Christians made up 70 percent of the U.S. population in 2014, according to the Pew Research Center, with evangelicals making up 25 percent of that number. A majority of white evangelicals that year saw themselves as the group most discriminated against in the United States—more than Blacks, Hispanics, and Muslims, according to another Pew Research Center poll.

The facts don’t quite match up. The U.S. Equal Employment Opportunity Commission received 3,843 religious-based complaints in 2012. Of those cases, 784—or 20 percent— involved discrimination against Muslims, compared with 290 cases involving Protestants and 219 involving Catholics. Another Pew study found that 61 percent of Americans were less likely to support a candidate if he or she does not believe in God, meaning people of faith have a significant advantage in the political arena.

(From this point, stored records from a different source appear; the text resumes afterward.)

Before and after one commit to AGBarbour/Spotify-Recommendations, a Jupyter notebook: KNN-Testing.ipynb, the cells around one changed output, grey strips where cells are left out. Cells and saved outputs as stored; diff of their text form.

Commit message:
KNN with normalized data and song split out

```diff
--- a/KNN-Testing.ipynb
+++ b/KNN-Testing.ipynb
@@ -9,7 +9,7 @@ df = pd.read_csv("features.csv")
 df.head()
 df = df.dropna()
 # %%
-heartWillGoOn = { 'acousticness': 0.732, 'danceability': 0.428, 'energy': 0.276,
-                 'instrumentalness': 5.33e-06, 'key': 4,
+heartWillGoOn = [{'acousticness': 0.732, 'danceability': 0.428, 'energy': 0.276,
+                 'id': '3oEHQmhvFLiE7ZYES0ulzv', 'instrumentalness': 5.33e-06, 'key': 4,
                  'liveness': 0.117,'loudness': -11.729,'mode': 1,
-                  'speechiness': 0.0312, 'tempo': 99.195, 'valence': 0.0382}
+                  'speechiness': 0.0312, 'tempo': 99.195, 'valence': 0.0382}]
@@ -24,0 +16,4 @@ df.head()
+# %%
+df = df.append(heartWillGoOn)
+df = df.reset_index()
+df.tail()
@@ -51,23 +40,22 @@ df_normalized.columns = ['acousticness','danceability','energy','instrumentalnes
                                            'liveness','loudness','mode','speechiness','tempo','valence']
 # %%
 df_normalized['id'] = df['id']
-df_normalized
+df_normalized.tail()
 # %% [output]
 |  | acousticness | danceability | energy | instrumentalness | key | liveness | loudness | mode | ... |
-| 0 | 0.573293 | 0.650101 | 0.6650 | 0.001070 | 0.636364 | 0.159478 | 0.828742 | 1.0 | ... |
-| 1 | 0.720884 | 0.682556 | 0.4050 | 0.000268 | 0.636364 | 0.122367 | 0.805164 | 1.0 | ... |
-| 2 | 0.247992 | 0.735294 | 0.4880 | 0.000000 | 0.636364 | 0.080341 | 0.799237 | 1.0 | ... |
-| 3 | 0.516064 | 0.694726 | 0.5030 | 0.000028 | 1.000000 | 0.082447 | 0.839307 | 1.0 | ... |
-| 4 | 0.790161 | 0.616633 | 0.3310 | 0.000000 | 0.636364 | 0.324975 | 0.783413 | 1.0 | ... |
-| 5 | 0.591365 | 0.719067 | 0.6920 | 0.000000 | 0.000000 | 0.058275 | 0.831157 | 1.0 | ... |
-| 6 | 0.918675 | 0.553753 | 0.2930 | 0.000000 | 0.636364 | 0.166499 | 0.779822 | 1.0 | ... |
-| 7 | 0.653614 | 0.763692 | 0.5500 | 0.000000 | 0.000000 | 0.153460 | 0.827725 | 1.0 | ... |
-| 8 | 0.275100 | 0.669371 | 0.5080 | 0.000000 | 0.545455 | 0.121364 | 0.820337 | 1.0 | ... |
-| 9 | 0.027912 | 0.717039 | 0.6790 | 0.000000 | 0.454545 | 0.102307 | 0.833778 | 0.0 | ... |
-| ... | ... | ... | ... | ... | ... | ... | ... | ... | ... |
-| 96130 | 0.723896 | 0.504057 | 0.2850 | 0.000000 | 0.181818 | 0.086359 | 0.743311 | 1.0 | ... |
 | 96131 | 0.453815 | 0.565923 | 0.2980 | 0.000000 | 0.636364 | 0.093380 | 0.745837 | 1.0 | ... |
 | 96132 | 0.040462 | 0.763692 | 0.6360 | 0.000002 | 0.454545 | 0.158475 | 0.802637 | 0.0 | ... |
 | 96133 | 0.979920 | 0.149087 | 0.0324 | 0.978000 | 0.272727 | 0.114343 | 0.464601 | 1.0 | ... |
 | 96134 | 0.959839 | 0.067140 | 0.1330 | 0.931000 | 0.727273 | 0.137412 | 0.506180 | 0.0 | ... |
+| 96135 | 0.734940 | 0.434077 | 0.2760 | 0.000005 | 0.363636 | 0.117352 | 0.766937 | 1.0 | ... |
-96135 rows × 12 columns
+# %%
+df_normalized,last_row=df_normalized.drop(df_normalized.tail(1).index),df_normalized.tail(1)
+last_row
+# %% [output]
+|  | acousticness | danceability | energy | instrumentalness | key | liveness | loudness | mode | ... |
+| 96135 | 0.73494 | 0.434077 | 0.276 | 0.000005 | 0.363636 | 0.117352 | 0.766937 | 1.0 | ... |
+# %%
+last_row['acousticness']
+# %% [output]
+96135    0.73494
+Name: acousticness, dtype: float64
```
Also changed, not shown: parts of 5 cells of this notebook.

Still, a spirit of persecution reigned at the Values Voter Summit. The Benham brothers, who lost their HGTV show after speaking publicly about the “homosexual agenda,” celebrated a group of Christians who made headlines over the past year (and paid fines) for discriminating against same-sex couples.

“We believe we have a religious liberty issue in America today,” Jason Benham told the crowd. “But it’s much more like a Christian liberty issue that’s happening in America today. I haven’t seen a Muslim baker being sued yet. I haven’t seen the imams and the clerics getting pressure to marry a gay couple.”

The audience clapped as practically an entire anti-gay wedding industry took the stage, including Melissa and Aaron Klein (Oregon bakers who refused to make a wedding cake for a lesbian couple), Richard and Betty Odgaard (an Iowa couple who refused to allow two gay men to marry in their wedding venue), and Barronelle Stutzman (a Washington florist who refused to make flowers for a gay couple).

But Davis was the most beloved character in the repeated story of Christian persecution.

Tony Perkins, president of the Family Research Council, after comparing Davis to Abraham Lincoln, Rosa Parks, and Martin Luther King Jr., called on elected officials to follow her lead.

“Kim Davis should not be an outlier,” Perkins told the crowd. “There should be Kim Davises in every elected office at every level that say no to judges who redefine the revealed truth of God.”

Davis was greeted by a nearly minute-long standing ovation. She looked out over the crowd and breathed deeply as someone handed her a bouquet of flowers.

“I feel so very undeserving,” she said, crying. “I have discovered through all of this that his grace is truly sufficient in all things.”

“I am only one,” she said, and then spreading her arms and raising her voice, she yelled, “But we are many!”

The embattled crowd greeted Davis’ cry with thunderous applause.